Eye For Film >> Movies >> Apollo 13 (1995) Film Review
Lost in space is a sci-fi standard. What else can go wrong out there? Real life doesn't work like that. As Gene Kranz (Ed Harris), flight director at mission control, says, "Failure is not an option."
When three astronauts are trapped in a weightless capsule 200,000 miles from home, with oxygen running out, carbon dioxide levels rising, power sources shut down, condensation building up and temperature falling, every detail is a matter of life and death, every decision possibly fatal.
Apollo 13 is a team effort, devoid of star performances and rich in character. CGI effects could have faked the whole thing. They don't. What happened on Jim Lovell's 1970 aborted moonshot is recreated to exact specifications. Even NASA's control room at Houston was built to scale on a Californian studio lot.
It is a stirring example of what Hollywood can do in the hands of a director who is not prepared to compromise authenticity, nor shy away from spending what it takes to achieve a perfect assimilation of the real thing. The tautness of the screenplay, the understanding of the objective, the belief in the project, the integrity of the players and the quality of the technical crew add flavour to the mix.
Ron Howard has made a two-and-a-half-hour movie of almost unrelenting tension. The script does not let itself become bogged down in astronautical jargon, nor clogged with prelaunch family sentiment.
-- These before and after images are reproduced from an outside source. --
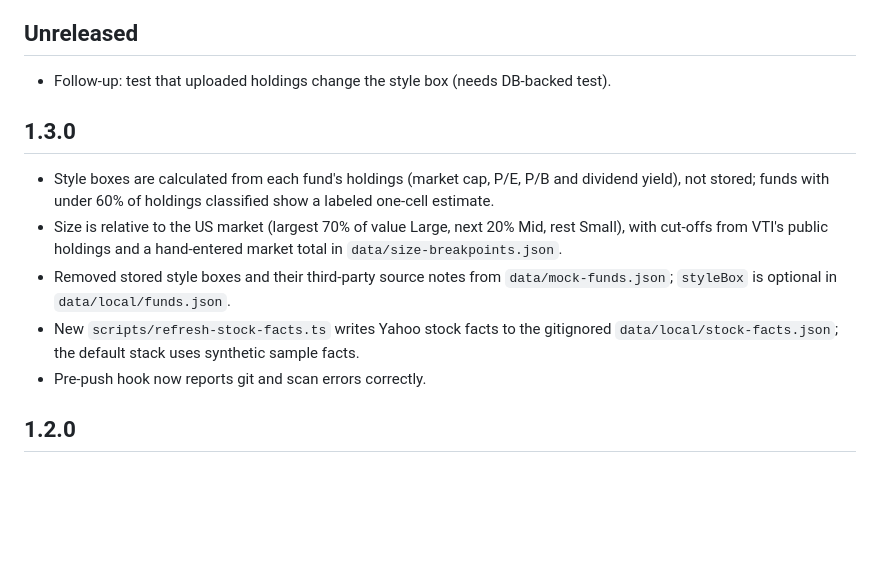
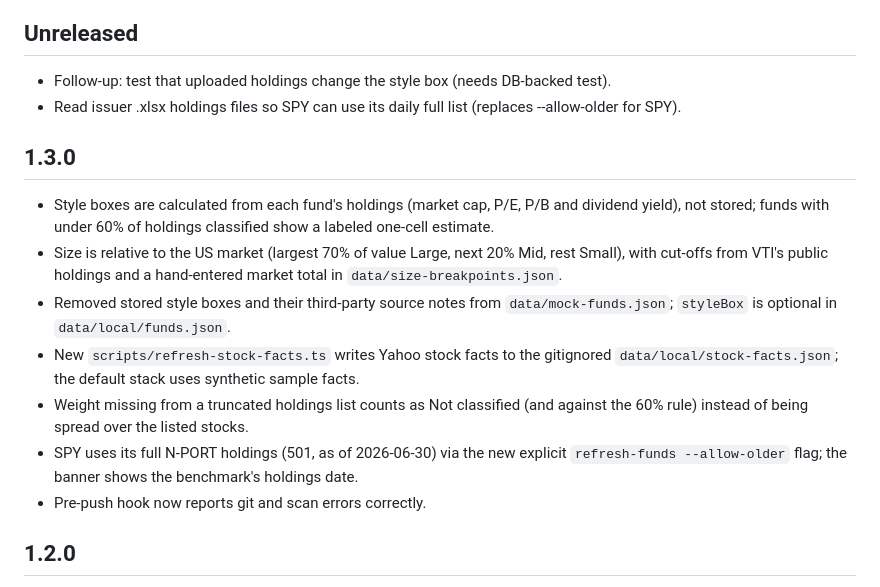
Before and after one commit to SM4527/folioprism, a Markdown page: CHANGELOG.md, the part around the change. Drawn GitHub-style; blank space fills up the shorter version.

```diff
--- a/CHANGELOG.md
+++ b/CHANGELOG.md
@@ -3,6 +3,7 @@
 ## Unreleased
 
 - Follow-up: test that uploaded holdings change the style box (needs DB-backed test).
+- Read issuer .xlsx holdings files so SPY can use its daily full list (replaces --allow-older for SPY).
 
 ## 1.3.0
 
@@ -10,6 +11,8 @@
 - Size is relative to the US market (largest 70% of value Large, next 20% Mid, rest Small), with cut-offs from VTI's public holdings and a hand-entered market total in `data/size-breakpoints.json`.
 - Removed stored style boxes and their third-party source notes from `data/mock-funds.json`; `styleBox` is optional in `data/local/funds.json`.
 - New `scripts/refresh-stock-facts.ts` writes Yahoo stock facts to the gitignored `data/local/stock-facts.json`; the default stack uses synthetic sample facts.
+- Weight missing from a truncated holdings list counts as Not classified (and against the 60% rule) instead of being spread over the listed stocks.
+- SPY uses its full N-PORT holdings (501, as of 2026-06-30) via the new explicit `refresh-funds --allow-older` flag; the banner shows the benchmark's holdings date.
 - Pre-push hook now reports git and scan errors correctly.
 
 ## 1.2.0
```
Also changed, not shown: README.md (+1 -0 lines), docs/screenshots/prism-view-overview.png, 7 other files.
The team is introduced without fanfare, the science treated with respect and the pace never allowed to falter. Tom Hanks plays Lovell, bringing an air of familiarity to a situation that is far from normal.
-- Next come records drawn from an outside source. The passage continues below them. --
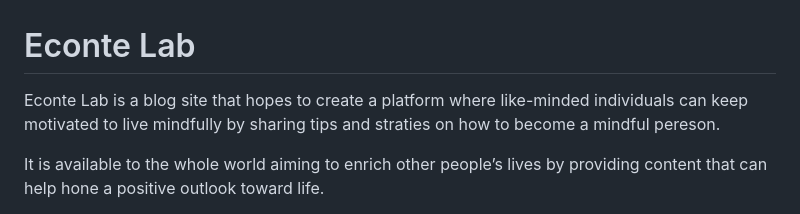
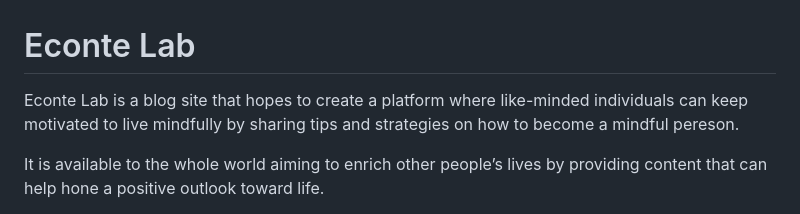
Before and after one commit to bytesbyt/econte, a Markdown page: README.md, the part around the change. Rendered like a GitHub page.

```diff
--- a/README.md
+++ b/README.md
@@ -1,6 +1,6 @@
 # Econte Lab
 
-Econte Lab is a blog site that hopes to create a platform where like-minded individuals can keep motivated to live mindfully by sharing tips and straties on how to become a mindful pereson.
+Econte Lab is a blog site that hopes to create a platform where like-minded individuals can keep motivated to live mindfully by sharing tips and strategies on how to become a mindful pereson.
 
 It is available to the whole world aiming to enrich other people’s lives by providing content that can help hone a positive outlook toward life.
 
```
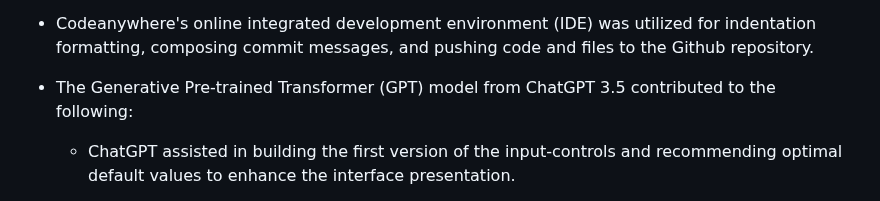
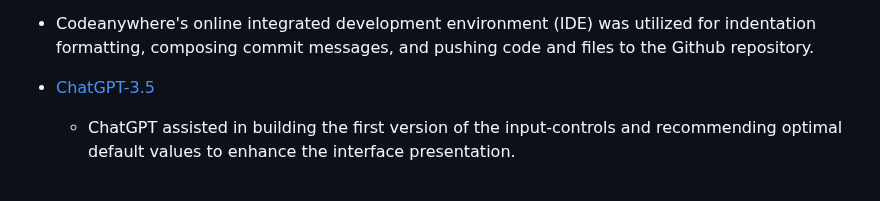
Before and after one commit to linobollansee/css-property-adjuster, a Markdown page: README.md, the part around the change. GitHub-like rendering.

Commit message:
ChatGPT update in README.md

```diff
--- a/README.md
+++ b/README.md
@@ -166,7 +166,7 @@ You can access the live link at this location. - [https://linobollansee.github.i
 
 - Codeanywhere's online integrated development environment (IDE) was utilized for indentation formatting, composing commit messages, and pushing code and files to the Github repository.
 
-- The Generative Pre-trained Transformer (GPT) model from ChatGPT 3.5 contributed to the following:
+- [ChatGPT-3.5](https://chat.openai.com/)
 
   - ChatGPT assisted in building the first version of the input-controls and recommending optimal default values to enhance the interface presentation.
 
```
Once the accident occurs and an explosion cripples the spacecraft, it becomes NASA's business to bring the boys back. Howard crosscuts between the trapped men, one of whom has a high fever, and mission control, where rigid minds are forced to improvise under intense pressure, and home scenes of unbearable fortitude, not to mention the persistent, intrusive TV coverage.
The ensemble cast is magnificent, with Kathleen Quinlan (Marilyn Lovell), Gary Sinese (astronaut-in-waiting) and Harris particularly memorable. Whenever anyone complains that Hollywood movies are nothing but expensive effects imposed upon bland product, remember Apollo 13. It is a very fine piece of work.Reviewed on: 05 Apr 2005